- **Directions**: Return every entry below word for word and leave out any picture.
+++ Source data
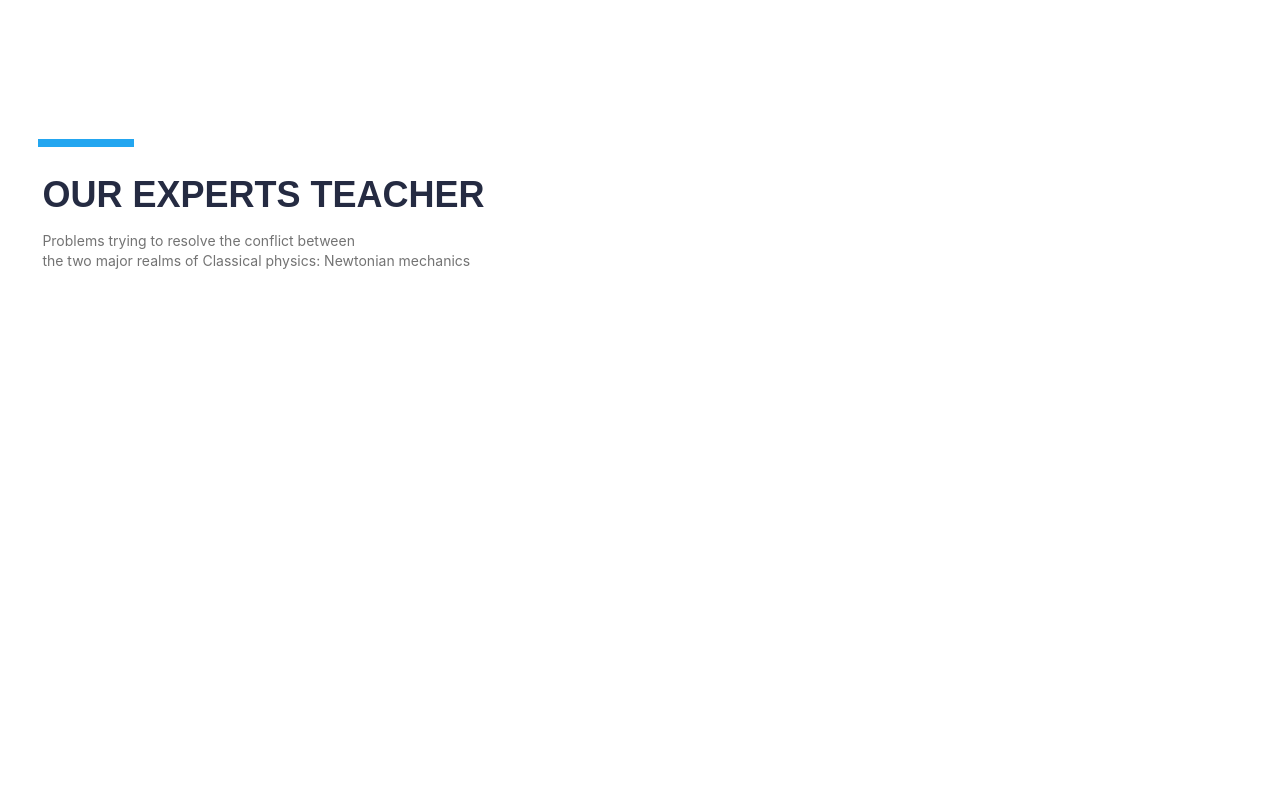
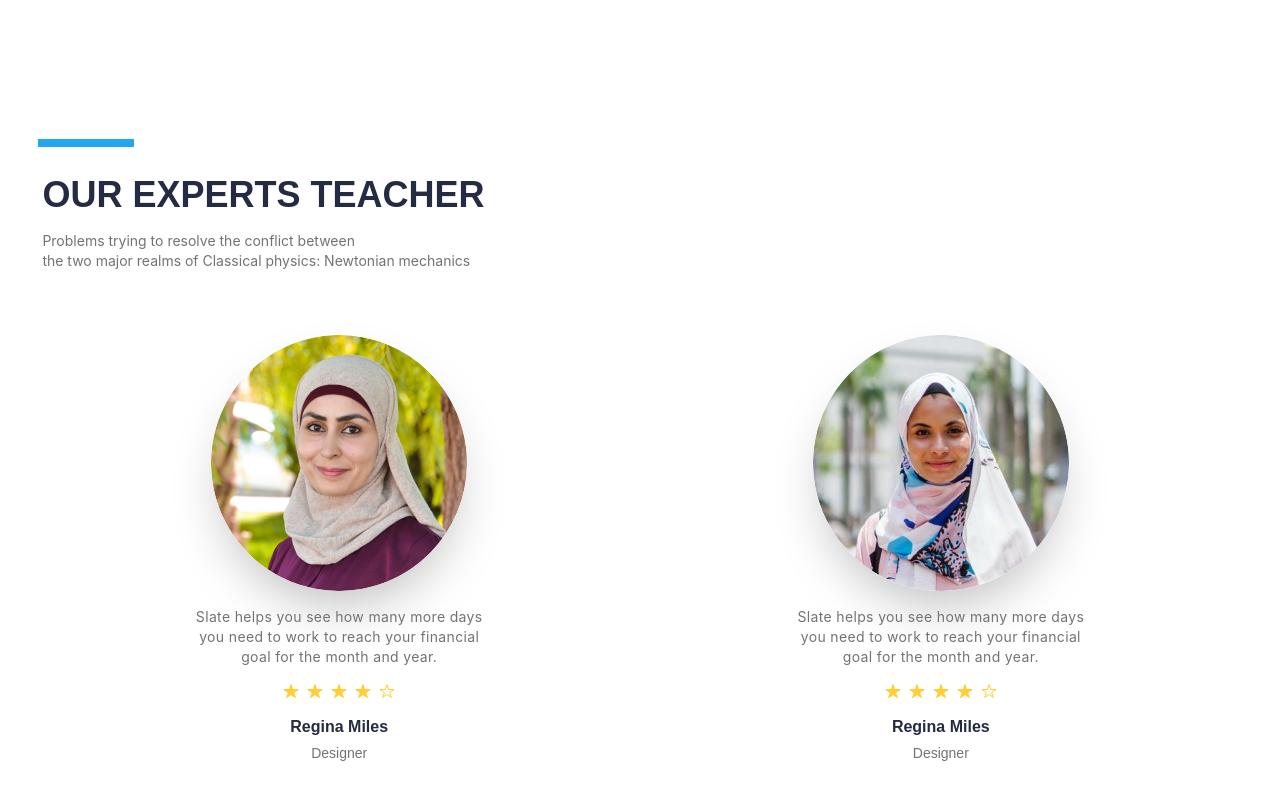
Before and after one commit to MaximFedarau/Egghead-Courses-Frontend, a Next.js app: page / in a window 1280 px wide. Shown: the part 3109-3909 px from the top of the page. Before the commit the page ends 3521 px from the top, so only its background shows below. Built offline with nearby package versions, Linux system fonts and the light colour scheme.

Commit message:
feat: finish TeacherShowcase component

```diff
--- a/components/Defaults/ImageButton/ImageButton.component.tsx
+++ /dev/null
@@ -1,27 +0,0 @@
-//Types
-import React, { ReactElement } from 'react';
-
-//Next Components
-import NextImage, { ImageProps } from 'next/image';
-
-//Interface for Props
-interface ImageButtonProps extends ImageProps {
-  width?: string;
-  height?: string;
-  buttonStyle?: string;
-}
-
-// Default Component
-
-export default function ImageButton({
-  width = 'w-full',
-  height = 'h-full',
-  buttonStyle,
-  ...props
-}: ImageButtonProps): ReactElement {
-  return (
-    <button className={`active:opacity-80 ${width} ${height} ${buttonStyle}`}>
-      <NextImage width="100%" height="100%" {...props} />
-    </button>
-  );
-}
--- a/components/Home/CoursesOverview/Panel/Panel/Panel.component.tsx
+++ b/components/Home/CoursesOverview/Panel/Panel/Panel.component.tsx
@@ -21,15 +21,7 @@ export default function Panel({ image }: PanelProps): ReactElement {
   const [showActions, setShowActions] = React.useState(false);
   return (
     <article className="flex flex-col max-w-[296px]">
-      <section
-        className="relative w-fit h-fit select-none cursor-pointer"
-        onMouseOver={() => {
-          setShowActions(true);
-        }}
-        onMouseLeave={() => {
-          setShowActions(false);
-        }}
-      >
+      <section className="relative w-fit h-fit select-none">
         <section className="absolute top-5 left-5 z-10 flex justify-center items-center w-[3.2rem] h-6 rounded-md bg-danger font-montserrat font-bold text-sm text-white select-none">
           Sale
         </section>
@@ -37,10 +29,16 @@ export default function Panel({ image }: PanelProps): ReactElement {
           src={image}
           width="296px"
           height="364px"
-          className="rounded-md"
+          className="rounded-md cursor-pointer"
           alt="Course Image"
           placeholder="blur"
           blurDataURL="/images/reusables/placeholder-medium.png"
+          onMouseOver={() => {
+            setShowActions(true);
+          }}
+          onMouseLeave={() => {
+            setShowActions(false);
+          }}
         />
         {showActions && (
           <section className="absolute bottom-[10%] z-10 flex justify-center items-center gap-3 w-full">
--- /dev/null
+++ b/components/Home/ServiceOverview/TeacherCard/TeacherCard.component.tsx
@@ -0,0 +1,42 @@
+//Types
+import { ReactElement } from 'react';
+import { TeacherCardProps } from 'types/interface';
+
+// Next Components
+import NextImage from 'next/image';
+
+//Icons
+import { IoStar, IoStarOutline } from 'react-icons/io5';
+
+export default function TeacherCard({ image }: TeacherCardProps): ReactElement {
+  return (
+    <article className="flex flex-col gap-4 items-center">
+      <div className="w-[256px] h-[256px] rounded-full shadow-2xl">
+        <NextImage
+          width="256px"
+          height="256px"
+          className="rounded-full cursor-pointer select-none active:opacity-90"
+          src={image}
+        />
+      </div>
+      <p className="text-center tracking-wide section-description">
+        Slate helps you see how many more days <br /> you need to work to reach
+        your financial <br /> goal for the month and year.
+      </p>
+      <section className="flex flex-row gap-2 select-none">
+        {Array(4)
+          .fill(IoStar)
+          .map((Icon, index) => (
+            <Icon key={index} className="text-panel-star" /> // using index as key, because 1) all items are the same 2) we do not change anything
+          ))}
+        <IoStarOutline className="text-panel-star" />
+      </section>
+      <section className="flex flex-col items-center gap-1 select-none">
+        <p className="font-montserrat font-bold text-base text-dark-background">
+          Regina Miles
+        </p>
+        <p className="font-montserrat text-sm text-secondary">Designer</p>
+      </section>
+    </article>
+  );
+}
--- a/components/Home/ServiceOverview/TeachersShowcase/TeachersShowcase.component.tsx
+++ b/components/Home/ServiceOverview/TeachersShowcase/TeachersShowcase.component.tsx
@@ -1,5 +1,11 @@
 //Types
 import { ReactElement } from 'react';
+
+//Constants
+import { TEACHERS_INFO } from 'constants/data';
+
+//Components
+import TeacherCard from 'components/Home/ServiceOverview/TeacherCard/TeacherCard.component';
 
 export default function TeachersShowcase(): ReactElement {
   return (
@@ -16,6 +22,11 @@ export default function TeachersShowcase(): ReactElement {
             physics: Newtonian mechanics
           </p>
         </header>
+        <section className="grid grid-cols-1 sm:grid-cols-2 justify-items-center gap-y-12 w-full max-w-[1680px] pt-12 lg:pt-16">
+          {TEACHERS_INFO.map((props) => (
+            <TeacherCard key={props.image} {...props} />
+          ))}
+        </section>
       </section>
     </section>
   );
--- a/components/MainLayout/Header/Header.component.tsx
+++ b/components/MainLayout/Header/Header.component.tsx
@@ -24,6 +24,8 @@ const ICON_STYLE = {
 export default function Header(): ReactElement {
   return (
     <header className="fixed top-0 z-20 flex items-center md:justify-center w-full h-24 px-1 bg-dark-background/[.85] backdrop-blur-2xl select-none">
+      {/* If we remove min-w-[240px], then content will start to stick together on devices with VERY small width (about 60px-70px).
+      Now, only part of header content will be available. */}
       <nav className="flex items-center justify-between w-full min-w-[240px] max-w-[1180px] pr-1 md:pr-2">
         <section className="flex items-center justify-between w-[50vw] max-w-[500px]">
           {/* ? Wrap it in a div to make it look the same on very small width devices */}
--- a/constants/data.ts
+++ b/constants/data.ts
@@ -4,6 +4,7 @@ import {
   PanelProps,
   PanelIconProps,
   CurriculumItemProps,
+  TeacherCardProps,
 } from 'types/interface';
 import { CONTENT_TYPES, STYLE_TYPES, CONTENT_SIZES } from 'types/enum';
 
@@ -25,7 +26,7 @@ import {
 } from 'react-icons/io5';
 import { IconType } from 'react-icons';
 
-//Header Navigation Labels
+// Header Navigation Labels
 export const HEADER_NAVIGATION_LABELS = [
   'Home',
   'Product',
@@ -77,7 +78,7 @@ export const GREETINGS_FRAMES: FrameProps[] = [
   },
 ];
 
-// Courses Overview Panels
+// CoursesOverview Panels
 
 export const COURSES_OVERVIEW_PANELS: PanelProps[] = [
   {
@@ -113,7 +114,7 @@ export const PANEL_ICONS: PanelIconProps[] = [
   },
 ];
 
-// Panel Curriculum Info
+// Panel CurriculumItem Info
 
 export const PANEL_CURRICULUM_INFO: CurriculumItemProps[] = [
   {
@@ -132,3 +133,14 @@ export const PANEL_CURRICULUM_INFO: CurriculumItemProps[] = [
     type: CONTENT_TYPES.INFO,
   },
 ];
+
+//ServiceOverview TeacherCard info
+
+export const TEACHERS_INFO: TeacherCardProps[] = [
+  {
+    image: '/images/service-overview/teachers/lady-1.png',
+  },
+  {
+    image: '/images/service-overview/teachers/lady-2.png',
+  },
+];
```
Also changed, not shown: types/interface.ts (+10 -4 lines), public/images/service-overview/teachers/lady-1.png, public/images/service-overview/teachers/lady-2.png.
++++++
- **Written answer**:
Before and after one commit to MaximFedarau/Egghead-Courses-Frontend, a Next.js app: page / in a window 1280 px wide. Shown: the part 3109-3909 px from the top of the page. Before the commit the page ends 3521 px from the top, so only its background shows below. Built offline with nearby package versions, Linux system fonts and the light colour scheme.

Commit message:
feat: finish TeacherShowcase component

```diff
--- a/components/Defaults/ImageButton/ImageButton.component.tsx
+++ /dev/null
@@ -1,27 +0,0 @@
-//Types
-import React, { ReactElement } from 'react';
-
-//Next Components
-import NextImage, { ImageProps } from 'next/image';
-
-//Interface for Props
-interface ImageButtonProps extends ImageProps {
-  width?: string;
-  height?: string;
-  buttonStyle?: string;
-}
-
-// Default Component
-
-export default function ImageButton({
-  width = 'w-full',
-  height = 'h-full',
-  buttonStyle,
-  ...props
-}: ImageButtonProps): ReactElement {
-  return (
-    <button className={`active:opacity-80 ${width} ${height} ${buttonStyle}`}>
-      <NextImage width="100%" height="100%" {...props} />
-    </button>
-  );
-}
--- a/components/Home/CoursesOverview/Panel/Panel/Panel.component.tsx
+++ b/components/Home/CoursesOverview/Panel/Panel/Panel.component.tsx
@@ -21,15 +21,7 @@ export default function Panel({ image }: PanelProps): ReactElement {
   const [showActions, setShowActions] = React.useState(false);
   return (
     <article className="flex flex-col max-w-[296px]">
-      <section
-        className="relative w-fit h-fit select-none cursor-pointer"
-        onMouseOver={() => {
-          setShowActions(true);
-        }}
-        onMouseLeave={() => {
-          setShowActions(false);
-        }}
-      >
+      <section className="relative w-fit h-fit select-none">
         <section className="absolute top-5 left-5 z-10 flex justify-center items-center w-[3.2rem] h-6 rounded-md bg-danger font-montserrat font-bold text-sm text-white select-none">
           Sale
         </section>
@@ -37,10 +29,16 @@ export default function Panel({ image }: PanelProps): ReactElement {
           src={image}
           width="296px"
           height="364px"
-          className="rounded-md"
+          className="rounded-md cursor-pointer"
           alt="Course Image"
           placeholder="blur"
           blurDataURL="/images/reusables/placeholder-medium.png"
+          onMouseOver={() => {
+            setShowActions(true);
+          }}
+          onMouseLeave={() => {
+            setShowActions(false);
+          }}
         />
         {showActions && (
           <section className="absolute bottom-[10%] z-10 flex justify-center items-center gap-3 w-full">
--- /dev/null
+++ b/components/Home/ServiceOverview/TeacherCard/TeacherCard.component.tsx
@@ -0,0 +1,42 @@
+//Types
+import { ReactElement } from 'react';
+import { TeacherCardProps } from 'types/interface';
+
+// Next Components
+import NextImage from 'next/image';
+
+//Icons
+import { IoStar, IoStarOutline } from 'react-icons/io5';
+
+export default function TeacherCard({ image }: TeacherCardProps): ReactElement {
+  return (
+    <article className="flex flex-col gap-4 items-center">
+      <div className="w-[256px] h-[256px] rounded-full shadow-2xl">
+        <NextImage
+          width="256px"
+          height="256px"
+          className="rounded-full cursor-pointer select-none active:opacity-90"
+          src={image}
+        />
+      </div>
+      <p className="text-center tracking-wide section-description">
+        Slate helps you see how many more days <br /> you need to work to reach
+        your financial <br /> goal for the month and year.
+      </p>
+      <section className="flex flex-row gap-2 select-none">
+        {Array(4)
+          .fill(IoStar)
+          .map((Icon, index) => (
+            <Icon key={index} className="text-panel-star" /> // using index as key, because 1) all items are the same 2) we do not change anything
+          ))}
+        <IoStarOutline className="text-panel-star" />
+      </section>
+      <section className="flex flex-col items-center gap-1 select-none">
+        <p className="font-montserrat font-bold text-base text-dark-background">
+          Regina Miles
+        </p>
+        <p className="font-montserrat text-sm text-secondary">Designer</p>
+      </section>
+    </article>
+  );
+}
--- a/components/Home/ServiceOverview/TeachersShowcase/TeachersShowcase.component.tsx
+++ b/components/Home/ServiceOverview/TeachersShowcase/TeachersShowcase.component.tsx
@@ -1,5 +1,11 @@
 //Types
 import { ReactElement } from 'react';
+
+//Constants
+import { TEACHERS_INFO } from 'constants/data';
+
+//Components
+import TeacherCard from 'components/Home/ServiceOverview/TeacherCard/TeacherCard.component';
 
 export default function TeachersShowcase(): ReactElement {
   return (
@@ -16,6 +22,11 @@ export default function TeachersShowcase(): ReactElement {
             physics: Newtonian mechanics
           </p>
         </header>
+        <section className="grid grid-cols-1 sm:grid-cols-2 justify-items-center gap-y-12 w-full max-w-[1680px] pt-12 lg:pt-16">
+          {TEACHERS_INFO.map((props) => (
+            <TeacherCard key={props.image} {...props} />
+          ))}
+        </section>
       </section>
     </section>
   );
--- a/components/MainLayout/Header/Header.component.tsx
+++ b/components/MainLayout/Header/Header.component.tsx
@@ -24,6 +24,8 @@ const ICON_STYLE = {
 export default function Header(): ReactElement {
   return (
     <header className="fixed top-0 z-20 flex items-center md:justify-center w-full h-24 px-1 bg-dark-background/[.85] backdrop-blur-2xl select-none">
+      {/* If we remove min-w-[240px], then content will start to stick together on devices with VERY small width (about 60px-70px).
+      Now, only part of header content will be available. */}
       <nav className="flex items-center justify-between w-full min-w-[240px] max-w-[1180px] pr-1 md:pr-2">
         <section className="flex items-center justify-between w-[50vw] max-w-[500px]">
           {/* ? Wrap it in a div to make it look the same on very small width devices */}
--- a/constants/data.ts
+++ b/constants/data.ts
@@ -4,6 +4,7 @@ import {
   PanelProps,
   PanelIconProps,
   CurriculumItemProps,
+  TeacherCardProps,
 } from 'types/interface';
 import { CONTENT_TYPES, STYLE_TYPES, CONTENT_SIZES } from 'types/enum';
 
@@ -25,7 +26,7 @@ import {
 } from 'react-icons/io5';
 import { IconType } from 'react-icons';
 
-//Header Navigation Labels
+// Header Navigation Labels
 export const HEADER_NAVIGATION_LABELS = [
   'Home',
   'Product',
@@ -77,7 +78,7 @@ export const GREETINGS_FRAMES: FrameProps[] = [
   },
 ];
 
-// Courses Overview Panels
+// CoursesOverview Panels
 
 export const COURSES_OVERVIEW_PANELS: PanelProps[] = [
   {
@@ -113,7 +114,7 @@ export const PANEL_ICONS: PanelIconProps[] = [
   },
 ];
 
-// Panel Curriculum Info
+// Panel CurriculumItem Info
 
 export const PANEL_CURRICULUM_INFO: CurriculumItemProps[] = [
   {
@@ -132,3 +133,14 @@ export const PANEL_CURRICULUM_INFO: CurriculumItemProps[] = [
     type: CONTENT_TYPES.INFO,
   },
 ];
+
+//ServiceOverview TeacherCard info
+
+export const TEACHERS_INFO: TeacherCardProps[] = [
+  {
+    image: '/images/service-overview/teachers/lady-1.png',
+  },
+  {
+    image: '/images/service-overview/teachers/lady-2.png',
+  },
+];
```
Also changed, not shown: types/interface.ts (+10 -4 lines), public/images/service-overview/teachers/lady-1.png, public/images/service-overview/teachers/lady-2.png.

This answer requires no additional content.